[[ The input, beginning ]]
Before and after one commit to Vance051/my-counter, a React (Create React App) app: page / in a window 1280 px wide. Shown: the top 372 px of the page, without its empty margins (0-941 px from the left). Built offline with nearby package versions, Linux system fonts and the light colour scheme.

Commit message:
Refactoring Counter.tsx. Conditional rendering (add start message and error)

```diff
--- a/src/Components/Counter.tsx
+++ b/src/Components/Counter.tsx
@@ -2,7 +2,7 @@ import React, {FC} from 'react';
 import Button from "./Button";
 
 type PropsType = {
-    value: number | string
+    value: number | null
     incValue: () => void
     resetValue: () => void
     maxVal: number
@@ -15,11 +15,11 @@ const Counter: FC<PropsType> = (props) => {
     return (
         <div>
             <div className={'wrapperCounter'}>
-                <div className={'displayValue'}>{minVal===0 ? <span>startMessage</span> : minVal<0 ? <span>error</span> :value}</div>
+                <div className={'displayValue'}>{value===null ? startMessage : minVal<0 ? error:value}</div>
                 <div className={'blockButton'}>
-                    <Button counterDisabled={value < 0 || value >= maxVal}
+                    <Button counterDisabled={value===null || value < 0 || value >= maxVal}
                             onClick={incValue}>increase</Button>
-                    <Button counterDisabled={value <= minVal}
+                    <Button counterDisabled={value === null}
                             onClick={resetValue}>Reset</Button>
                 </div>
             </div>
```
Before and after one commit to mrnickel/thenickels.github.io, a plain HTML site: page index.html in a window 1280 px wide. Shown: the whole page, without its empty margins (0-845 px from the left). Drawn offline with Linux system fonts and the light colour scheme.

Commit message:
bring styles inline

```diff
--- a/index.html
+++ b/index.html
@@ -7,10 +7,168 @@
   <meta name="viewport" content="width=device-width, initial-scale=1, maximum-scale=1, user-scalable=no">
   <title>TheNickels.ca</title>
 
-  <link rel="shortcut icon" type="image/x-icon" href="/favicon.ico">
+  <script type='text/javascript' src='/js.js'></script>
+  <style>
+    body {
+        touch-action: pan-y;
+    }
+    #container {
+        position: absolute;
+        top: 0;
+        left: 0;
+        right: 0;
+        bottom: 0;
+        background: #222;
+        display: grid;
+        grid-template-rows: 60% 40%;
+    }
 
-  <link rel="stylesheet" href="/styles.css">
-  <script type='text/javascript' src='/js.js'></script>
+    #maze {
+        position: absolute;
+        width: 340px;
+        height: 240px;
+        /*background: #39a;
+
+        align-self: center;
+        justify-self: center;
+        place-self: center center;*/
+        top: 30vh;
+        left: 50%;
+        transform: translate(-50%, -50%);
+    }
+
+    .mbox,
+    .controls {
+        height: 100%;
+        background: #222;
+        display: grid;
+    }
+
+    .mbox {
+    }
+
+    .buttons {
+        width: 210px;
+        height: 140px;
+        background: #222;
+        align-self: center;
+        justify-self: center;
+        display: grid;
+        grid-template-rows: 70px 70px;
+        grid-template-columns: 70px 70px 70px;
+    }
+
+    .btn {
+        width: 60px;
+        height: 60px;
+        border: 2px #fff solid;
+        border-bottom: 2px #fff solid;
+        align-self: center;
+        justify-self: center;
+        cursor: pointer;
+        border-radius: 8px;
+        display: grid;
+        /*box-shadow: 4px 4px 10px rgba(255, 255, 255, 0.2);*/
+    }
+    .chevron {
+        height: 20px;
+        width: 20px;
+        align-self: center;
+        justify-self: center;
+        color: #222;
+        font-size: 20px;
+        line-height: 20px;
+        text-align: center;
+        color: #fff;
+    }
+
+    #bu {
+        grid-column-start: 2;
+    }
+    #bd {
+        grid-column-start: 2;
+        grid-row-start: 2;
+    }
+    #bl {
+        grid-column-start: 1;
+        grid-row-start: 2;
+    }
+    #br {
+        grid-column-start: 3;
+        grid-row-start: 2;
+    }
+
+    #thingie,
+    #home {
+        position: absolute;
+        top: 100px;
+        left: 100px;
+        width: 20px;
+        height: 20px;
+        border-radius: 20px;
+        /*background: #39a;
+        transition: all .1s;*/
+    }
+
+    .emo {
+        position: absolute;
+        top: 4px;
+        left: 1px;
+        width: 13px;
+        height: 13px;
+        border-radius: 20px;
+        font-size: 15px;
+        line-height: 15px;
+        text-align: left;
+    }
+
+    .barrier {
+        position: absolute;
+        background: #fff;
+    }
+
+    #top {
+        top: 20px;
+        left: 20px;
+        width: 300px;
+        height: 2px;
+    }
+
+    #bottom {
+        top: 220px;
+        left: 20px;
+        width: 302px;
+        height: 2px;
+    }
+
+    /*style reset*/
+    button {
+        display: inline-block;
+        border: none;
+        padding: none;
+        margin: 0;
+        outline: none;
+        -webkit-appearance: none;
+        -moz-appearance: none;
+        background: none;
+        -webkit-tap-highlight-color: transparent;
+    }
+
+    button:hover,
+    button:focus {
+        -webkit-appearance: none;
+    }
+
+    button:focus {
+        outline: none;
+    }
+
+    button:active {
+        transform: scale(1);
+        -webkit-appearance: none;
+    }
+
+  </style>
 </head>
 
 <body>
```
[[ The input, end ]]
Task description:
Each entry must be retyped exactly as it was written above.

Worked solution:
Before and after one commit to Vance051/my-counter, a React (Create React App) app: page / in a window 1280 px wide. Shown: the top 372 px of the page, without its empty margins (0-941 px from the left). Built offline with nearby package versions, Linux system fonts and the light colour scheme.

Commit message:
Refactoring Counter.tsx. Conditional rendering (add start message and error)

```diff
--- a/src/Components/Counter.tsx
+++ b/src/Components/Counter.tsx
@@ -2,7 +2,7 @@ import React, {FC} from 'react';
 import Button from "./Button";
 
 type PropsType = {
-    value: number | string
+    value: number | null
     incValue: () => void
     resetValue: () => void
     maxVal: number
@@ -15,11 +15,11 @@ const Counter: FC<PropsType> = (props) => {
     return (
         <div>
             <div className={'wrapperCounter'}>
-                <div className={'displayValue'}>{minVal===0 ? <span>startMessage</span> : minVal<0 ? <span>error</span> :value}</div>
+                <div className={'displayValue'}>{value===null ? startMessage : minVal<0 ? error:value}</div>
                 <div className={'blockButton'}>
-                    <Button counterDisabled={value < 0 || value >= maxVal}
+                    <Button counterDisabled={value===null || value < 0 || value >= maxVal}
                             onClick={incValue}>increase</Button>
-                    <Button counterDisabled={value <= minVal}
+                    <Button counterDisabled={value === null}
                             onClick={resetValue}>Reset</Button>
                 </div>
             </div>
```
Before and after one commit to mrnickel/thenickels.github.io, a plain HTML site: page index.html in a window 1280 px wide. Shown: the whole page, without its empty margins (0-845 px from the left). Drawn offline with Linux system fonts and the light colour scheme.

Commit message:
bring styles inline

```diff
--- a/index.html
+++ b/index.html
@@ -7,10 +7,168 @@
   <meta name="viewport" content="width=device-width, initial-scale=1, maximum-scale=1, user-scalable=no">
   <title>TheNickels.ca</title>
 
-  <link rel="shortcut icon" type="image/x-icon" href="/favicon.ico">
+  <script type='text/javascript' src='/js.js'></script>
+  <style>
+    body {
+        touch-action: pan-y;
+    }
+    #container {
+        position: absolute;
+        top: 0;
+        left: 0;
+        right: 0;
+        bottom: 0;
+        background: #222;
+        display: grid;
+        grid-template-rows: 60% 40%;
+    }
 
-  <link rel="stylesheet" href="/styles.css">
-  <script type='text/javascript' src='/js.js'></script>
+    #maze {
+        position: absolute;
+        width: 340px;
+        height: 240px;
+        /*background: #39a;
+
+        align-self: center;
+        justify-self: center;
+        place-self: center center;*/
+        top: 30vh;
+        left: 50%;
+        transform: translate(-50%, -50%);
+    }
+
+    .mbox,
+    .controls {
+        height: 100%;
+        background: #222;
+        display: grid;
+    }
+
+    .mbox {
+    }
+
+    .buttons {
+        width: 210px;
+        height: 140px;
+        background: #222;
+        align-self: center;
+        justify-self: center;
+        display: grid;
+        grid-template-rows: 70px 70px;
+        grid-template-columns: 70px 70px 70px;
+    }
+
+    .btn {
+        width: 60px;
+        height: 60px;
+        border: 2px #fff solid;
+        border-bottom: 2px #fff solid;
+        align-self: center;
+        justify-self: center;
+        cursor: pointer;
+        border-radius: 8px;
+        display: grid;
+        /*box-shadow: 4px 4px 10px rgba(255, 255, 255, 0.2);*/
+    }
+    .chevron {
+        height: 20px;
+        width: 20px;
+        align-self: center;
+        justify-self: center;
+        color: #222;
+        font-size: 20px;
+        line-height: 20px;
+        text-align: center;
+        color: #fff;
+    }
+
+    #bu {
+        grid-column-start: 2;
+    }
+    #bd {
+        grid-column-start: 2;
+        grid-row-start: 2;
+    }
+    #bl {
+        grid-column-start: 1;
+        grid-row-start: 2;
+    }
+    #br {
+        grid-column-start: 3;
+        grid-row-start: 2;
+    }
+
+    #thingie,
+    #home {
+        position: absolute;
+        top: 100px;
+        left: 100px;
+        width: 20px;
+        height: 20px;
+        border-radius: 20px;
+        /*background: #39a;
+        transition: all .1s;*/
+    }
+
+    .emo {
+        position: absolute;
+        top: 4px;
+        left: 1px;
+        width: 13px;
+        height: 13px;
+        border-radius: 20px;
+        font-size: 15px;
+        line-height: 15px;
+        text-align: left;
+    }
+
+    .barrier {
+        position: absolute;
+        background: #fff;
+    }
+
+    #top {
+        top: 20px;
+        left: 20px;
+        width: 300px;
+        height: 2px;
+    }
+
+    #bottom {
+        top: 220px;
+        left: 20px;
+        width: 302px;
+        height: 2px;
+    }
+
+    /*style reset*/
+    button {
+        display: inline-block;
+        border: none;
+        padding: none;
+        margin: 0;
+        outline: none;
+        -webkit-appearance: none;
+        -moz-appearance: none;
+        background: none;
+        -webkit-tap-highlight-color: transparent;
+    }
+
+    button:hover,
+    button:focus {
+        -webkit-appearance: none;
+    }
+
+    button:focus {
+        outline: none;
+    }
+
+    button:active {
+        transform: scale(1);
+        -webkit-appearance: none;
+    }
+
+  </style>
 </head>
 
 <body>
```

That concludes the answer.